> **Work to be completed**:
Without changing anything, output the records below.

────────

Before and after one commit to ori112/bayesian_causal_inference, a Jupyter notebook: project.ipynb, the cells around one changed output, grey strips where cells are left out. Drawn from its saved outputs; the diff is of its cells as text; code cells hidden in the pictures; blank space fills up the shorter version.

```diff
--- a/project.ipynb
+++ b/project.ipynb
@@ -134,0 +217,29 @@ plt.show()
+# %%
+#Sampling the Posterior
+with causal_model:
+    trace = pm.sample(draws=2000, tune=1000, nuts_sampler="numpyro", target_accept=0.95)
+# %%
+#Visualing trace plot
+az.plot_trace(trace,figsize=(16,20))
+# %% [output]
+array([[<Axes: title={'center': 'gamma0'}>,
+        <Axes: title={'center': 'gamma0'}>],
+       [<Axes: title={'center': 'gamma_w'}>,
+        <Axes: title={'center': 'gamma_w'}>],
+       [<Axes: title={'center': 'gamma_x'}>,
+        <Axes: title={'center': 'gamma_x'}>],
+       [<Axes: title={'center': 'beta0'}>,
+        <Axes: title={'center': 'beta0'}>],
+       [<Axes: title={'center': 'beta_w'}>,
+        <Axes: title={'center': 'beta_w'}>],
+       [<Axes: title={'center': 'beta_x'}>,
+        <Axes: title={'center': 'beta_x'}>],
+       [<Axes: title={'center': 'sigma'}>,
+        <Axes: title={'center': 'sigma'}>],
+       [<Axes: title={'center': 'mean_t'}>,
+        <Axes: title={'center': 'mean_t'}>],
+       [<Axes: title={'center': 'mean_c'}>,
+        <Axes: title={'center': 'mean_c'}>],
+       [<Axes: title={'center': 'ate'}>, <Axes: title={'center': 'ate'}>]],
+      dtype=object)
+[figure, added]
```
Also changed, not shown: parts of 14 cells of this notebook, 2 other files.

────────

> **Solved exercise**:
Before and after one commit to ori112/bayesian_causal_inference, a Jupyter notebook: project.ipynb, the cells around one changed output, grey strips where cells are left out. Drawn from its saved outputs; the diff is of its cells as text; code cells hidden in the pictures; blank space fills up the shorter version.

```diff
--- a/project.ipynb
+++ b/project.ipynb
@@ -134,0 +217,29 @@ plt.show()
+# %%
+#Sampling the Posterior
+with causal_model:
+    trace = pm.sample(draws=2000, tune=1000, nuts_sampler="numpyro", target_accept=0.95)
+# %%
+#Visualing trace plot
+az.plot_trace(trace,figsize=(16,20))
+# %% [output]
+array([[<Axes: title={'center': 'gamma0'}>,
+        <Axes: title={'center': 'gamma0'}>],
+       [<Axes: title={'center': 'gamma_w'}>,
+        <Axes: title={'center': 'gamma_w'}>],
+       [<Axes: title={'center': 'gamma_x'}>,
+        <Axes: title={'center': 'gamma_x'}>],
+       [<Axes: title={'center': 'beta0'}>,
+        <Axes: title={'center': 'beta0'}>],
+       [<Axes: title={'center': 'beta_w'}>,
+        <Axes: title={'center': 'beta_w'}>],
+       [<Axes: title={'center': 'beta_x'}>,
+        <Axes: title={'center': 'beta_x'}>],
+       [<Axes: title={'center': 'sigma'}>,
+        <Axes: title={'center': 'sigma'}>],
+       [<Axes: title={'center': 'mean_t'}>,
+        <Axes: title={'center': 'mean_t'}>],
+       [<Axes: title={'center': 'mean_c'}>,
+        <Axes: title={'center': 'mean_c'}>],
+       [<Axes: title={'center': 'ate'}>, <Axes: title={'center': 'ate'}>]],
+      dtype=object)
+[figure, added]
```
Also changed, not shown: parts of 14 cells of this notebook, 2 other files.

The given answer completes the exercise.